The contingency measure of having Pro-Am as the top class at the Liqui-Moly Bathurst 12 Hour is set to give this weekend’s race a “different character”, with drivers and team figures in the paddock largely voicing support.
While Bathurst has produced some of the fiercest GT3 racing in recent times, all-professional Pro lineups were eliminated for this year to secure a grid for the Intercontinental GT Challenge powered by Pirelli season-opener, with several international teams, drivers and manufacturers absent due to its May rescheduling.
A total of 15 GT3s and five cars from other categories are gearing up for Sunday’s race at Mount Panorama.
The top Pro-Am lineups combine a Bronze with two professionals, while Audi and Mercedes-AMG have brought factory drivers to support their customer teams.
“For this year, I think it was a good decision,” Mercedes-AMG works driver Maro Engel told Sportscar365.
“I think it was a challenge, in terms of planning security, for teams to commit.
“I think it made sense.
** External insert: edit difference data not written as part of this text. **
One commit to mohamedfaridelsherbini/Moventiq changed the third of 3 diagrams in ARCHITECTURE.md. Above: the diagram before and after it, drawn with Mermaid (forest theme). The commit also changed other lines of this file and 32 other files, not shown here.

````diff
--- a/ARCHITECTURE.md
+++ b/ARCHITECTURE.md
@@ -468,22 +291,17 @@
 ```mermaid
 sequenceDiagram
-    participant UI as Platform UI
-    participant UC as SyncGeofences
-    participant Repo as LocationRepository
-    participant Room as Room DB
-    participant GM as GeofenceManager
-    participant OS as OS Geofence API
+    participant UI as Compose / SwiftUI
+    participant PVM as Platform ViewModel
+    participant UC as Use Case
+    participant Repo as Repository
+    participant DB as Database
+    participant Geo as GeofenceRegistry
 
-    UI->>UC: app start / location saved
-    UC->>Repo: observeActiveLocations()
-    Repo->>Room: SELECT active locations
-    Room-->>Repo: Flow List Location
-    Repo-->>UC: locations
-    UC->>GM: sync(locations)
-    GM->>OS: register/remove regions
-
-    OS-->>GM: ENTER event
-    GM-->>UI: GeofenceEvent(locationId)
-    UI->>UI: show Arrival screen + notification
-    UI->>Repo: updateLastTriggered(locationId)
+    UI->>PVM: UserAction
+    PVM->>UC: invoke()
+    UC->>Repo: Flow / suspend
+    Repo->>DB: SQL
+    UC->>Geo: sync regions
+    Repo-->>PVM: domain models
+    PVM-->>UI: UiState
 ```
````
I think it will definitely bring a bit of a different character to the event, in the sense that you have some of the best Bronzes in the world competing against each other, and the Pros doing that when it’s their time to get in the car.
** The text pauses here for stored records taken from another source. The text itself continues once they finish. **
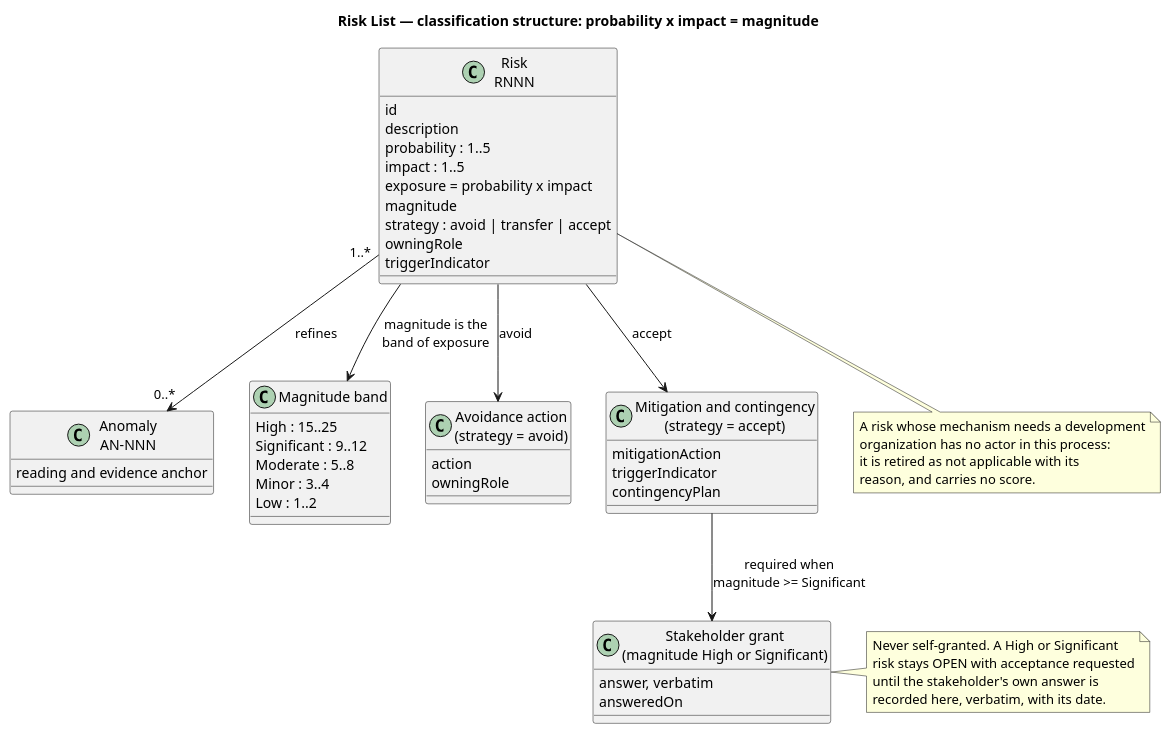
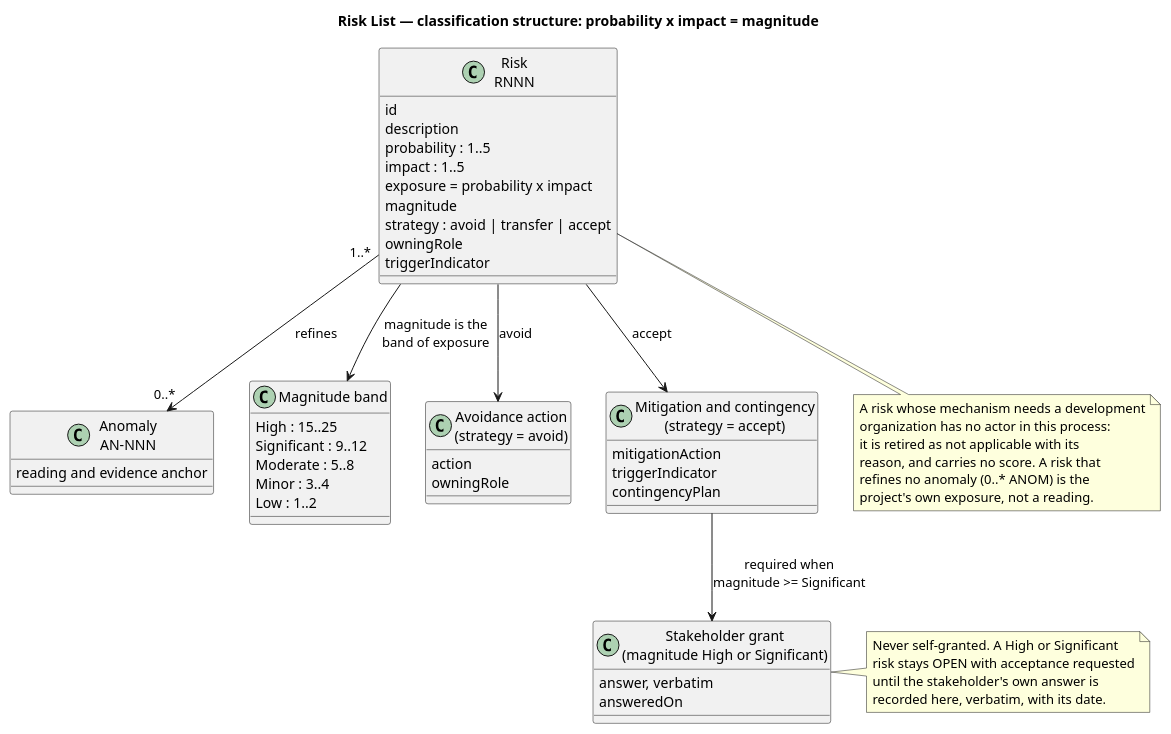
Before and after one commit to banense-test/TodoApp: the first of 2 diagrams in docs/artifacts/project-management/risk-list.md, drawn with PlantUML. The commit also changed other lines of this file, not shown here.

First line of the commit message:
Project Manager [Survey2]: upsert Risk List

````diff
--- a/docs/artifacts/project-management/risk-list.md
+++ b/docs/artifacts/project-management/risk-list.md
@@ -25,61 +25,63 @@
 ```plantuml
 @startuml
 title Risk List — classification structure: probability x impact = magnitude
 skinparam shadowing false
 skinparam classAttributeIconSize 0
 
 class "Risk\nRNNN" as RISK {
   id
   description
   probability : 1..5
   impact : 1..5
   exposure = probability x impact
   magnitude
   strategy : avoid | transfer | accept
   owningRole
   triggerIndicator
 }
 class "Anomaly\nAN-NNN" as ANOM {
   reading and evidence anchor
 }
 class "Magnitude band" as BAND {
   High : 15..25
   Significant : 9..12
   Moderate : 5..8
   Minor : 3..4
   Low : 1..2
 }
 class "Avoidance action\n(strategy = avoid)" as AVOID {
   action
   owningRole
 }
 class "Mitigation and contingency\n(strategy = accept)" as MIT {
   mitigationAction
   triggerIndicator
   contingencyPlan
 }
 class "Stakeholder grant\n(magnitude High or Significant)" as GRANT {
   answer, verbatim
   answeredOn
 }
 
 RISK "1..*" --> "0..*" ANOM : refines
 RISK --> BAND : magnitude is the\nband of exposure
 RISK --> AVOID : avoid
 RISK --> MIT : accept
 MIT --> GRANT : required when\nmagnitude >= Significant
 
 note right of GRANT
   Never self-granted. A High or Significant
   risk stays OPEN with acceptance requested
   until the stakeholder's own answer is
   recorded here, verbatim, with its date.
 end note
 note bottom of RISK
   A risk whose mechanism needs a development
   organization has no actor in this process:
   it is retired as not applicable with its
-  reason, and carries no score.
+  reason, and carries no score. A risk that
+  refines no anomaly (0..* ANOM) is the
+  project's own exposure, not a reading.
 end note
 @enduml
 ```
````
“But it will still be a very challenging event, as always.”
Melbourne Performance Centre team boss Troy Russell, whose organization is running six of the seven Audi R8 LMS GT3 Evo IIs on the grid, told Sportscar365 that enforcing Pro-Am rules was “the only way” the event could take place, from his perspective.
The MPC squad has fielded Pro cars with Audi Sport backing in previous Bathurst 12 Hour editions but is now incorporating some of its local customers into the setup.
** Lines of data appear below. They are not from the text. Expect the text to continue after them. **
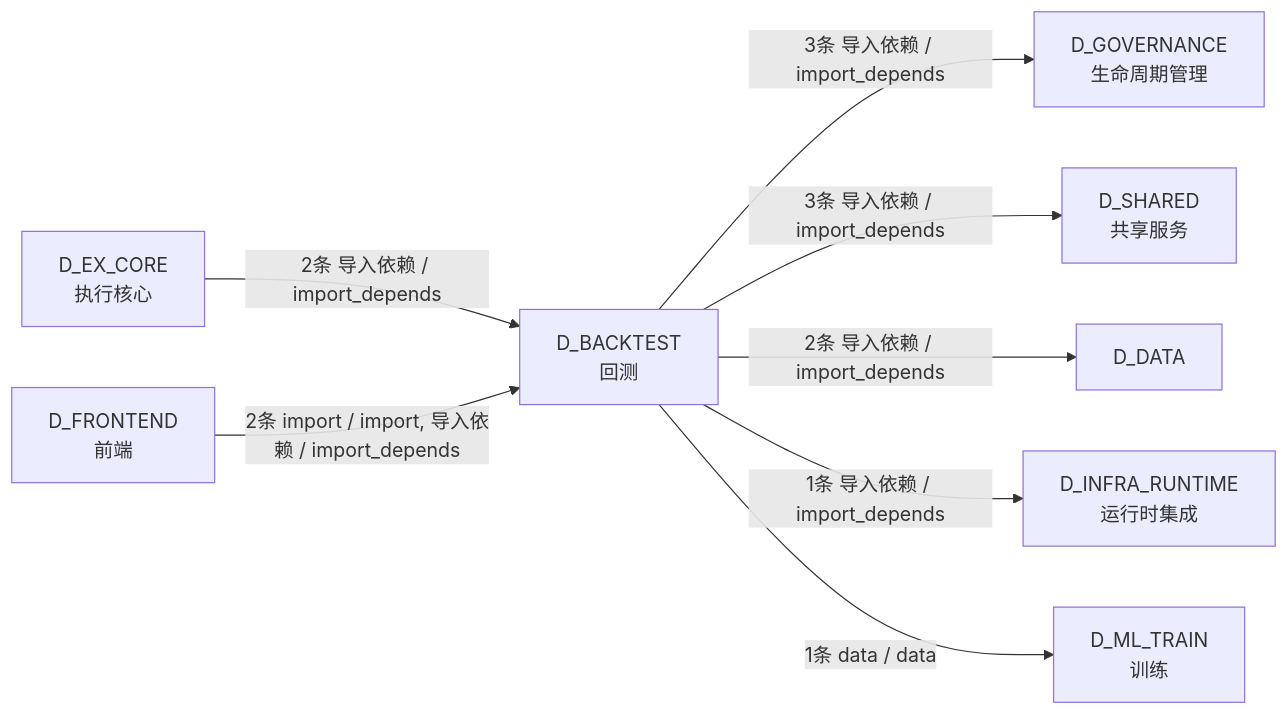
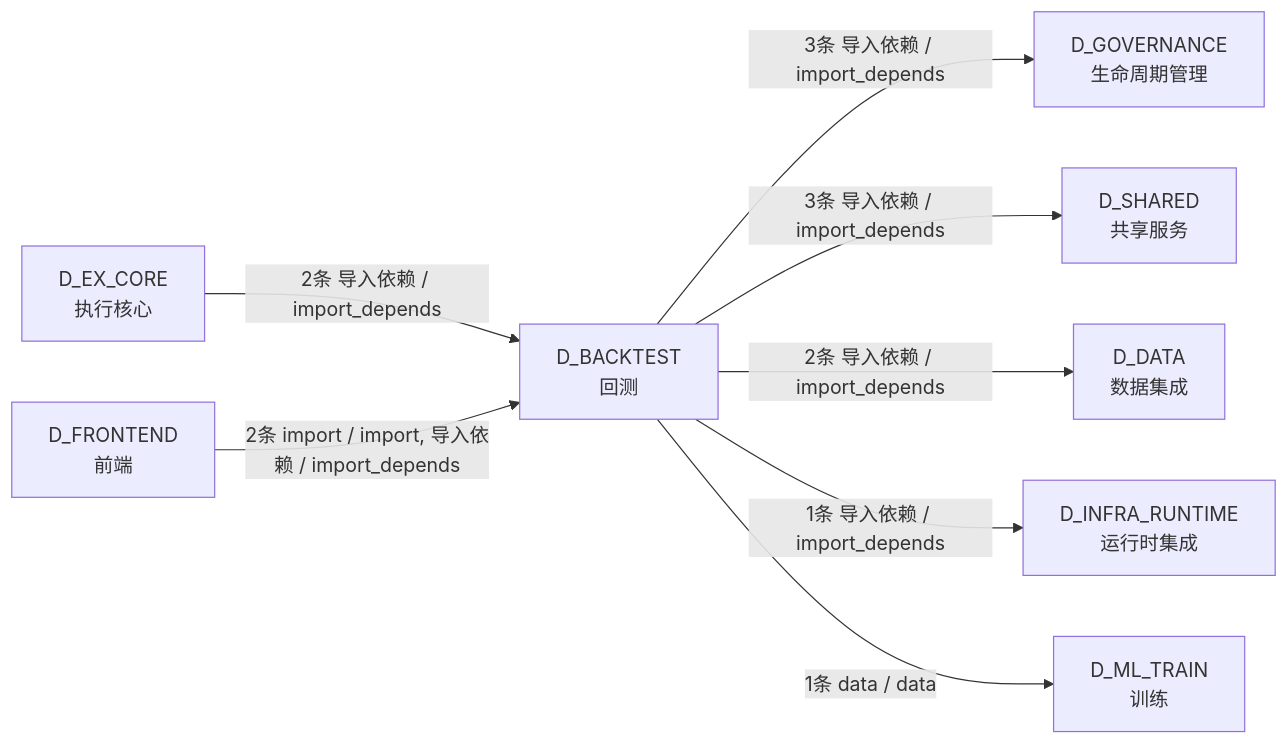
Before and after one commit to xuanFelixVan/ZephyrAlpha: the fifth of 5 diagrams in docs/02_enterprise_architecture/02_domain_architecture_docs/30_d_backtest.md, drawn with Mermaid. The commit also changed other lines of this file and 112 other files, not shown here.

````diff
--- a/docs/02_enterprise_architecture/02_domain_architecture_docs/30_d_backtest.md
+++ b/docs/02_enterprise_architecture/02_domain_architecture_docs/30_d_backtest.md
@@ -326,18 +326,18 @@
 ```mermaid
 graph LR
     D_BACKTEST["D_BACKTEST<br/>回测"]
     D_GOVERNANCE["D_GOVERNANCE<br/>生命周期管理"]
     D_SHARED["D_SHARED<br/>共享服务"]
-    D_DATA["D_DATA"]
+    D_DATA["D_DATA<br/>数据集成"]
     D_INFRA_RUNTIME["D_INFRA_RUNTIME<br/>运行时集成"]
     D_ML_TRAIN["D_ML_TRAIN<br/>训练"]
     D_EX_CORE["D_EX_CORE<br/>执行核心"]
     D_FRONTEND["D_FRONTEND<br/>前端"]
     D_BACKTEST -->|3条 导入依赖 / import_depends| D_GOVERNANCE
     D_BACKTEST -->|3条 导入依赖 / import_depends| D_SHARED
     D_BACKTEST -->|2条 导入依赖 / import_depends| D_DATA
     D_BACKTEST -->|1条 导入依赖 / import_depends| D_INFRA_RUNTIME
     D_BACKTEST -->|1条 data / data| D_ML_TRAIN
     D_EX_CORE -->|2条 导入依赖 / import_depends| D_BACKTEST
     D_FRONTEND -->|2条 import / import, 导入依赖 / import_depends| D_BACKTEST
 ```
````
Russell also suggested that the Pro-Am format could help to spur interest in Australian GT3 car sales for use in national racing.
“I think post-COVID it was the only way it was going to happen and we supported it based on that,” he said.
“It’s always good to have a full Pro category, and the Intercontinental probably needs to be that. That being said, I think it’s been well received.
“All the cars are owned by Ams, so they’re happy to bring Pros in with them.
“If you look at the caliber of drivers in the top 12 cars, we’ve got some really deep talent, which is really good. Clearly it would have been good to get another half a dozen cars to fill up the back of the grid nicely. But it is what it is, and we’ve got 20 so we’ll press on with that.
“Back to the Am thing, I’m not sure we’d like that next year, but I think there would be support for it to be like that next year from the Am drivers. But that’s above my paygrade.”
Bronze-rated driver Kenny Habul is very supportive of the contingency plan.
The U.S.-based Australian businessman and amateur racing driver was part of the SunEnergy1 Mercedes-AMG crew that finished second overall in 2018 and is now relishing the opportunity to have another crack at outright victory, this time against his fellow Bronzes.
“I think it’s exactly what should have been done,” Habul told Sportscar365.
“I think it’s a great idea and I love it. I think it’s a true reflection of what we have in life.
“There are plenty of drivers like me: I’ve been racing for 30 years and I happen to be a CEO of a large company, and that shouldn’t preclude me from wanting to win outright and to race in these events.
“It makes it hard if you don’t have something like the rules we have now. I was happy to hear it. It’s a good shot for us.”
Craft-Bamboo Racing team director Darryl O’Young believes the implementation of Pro-Am lineups in the top category will give a different ebb and flow to the racing.
“All the teams will be running with Bronze drivers who need to drive clean, smart races,” he said.
“That gives a fun aspect to this year’s race, adding a different element. Often with the works drivers, they’re all quite similar and consistent.
“It’s always nice to have a couple of changes. Macau has actually been nice going back to local racing. It’s been Pro with the World Cup, but it was a nice aspect to go back to its roots a bit.”
Grove Racing driver Ben Barker, meanwhile, added that amateur drivers “deserve a chance” to compete for the overall prize at the Bathurst 12 Hour.
The Grove squad is the reigning Pro-Am class winner and is now positioned to bid for a greater accolade with the same lineup of Barker, Stephen Grove and Brenton Grove that it fielded in 2020.
“It’s great for the Ams,” Barker told Sportscar365. “And it’s still going to be competitive: just as competitive as a Pro race.
“To have the opportunity to win overall is great for the Ams. They pump a lot of money into this game, and they deserve a chance to go outright.”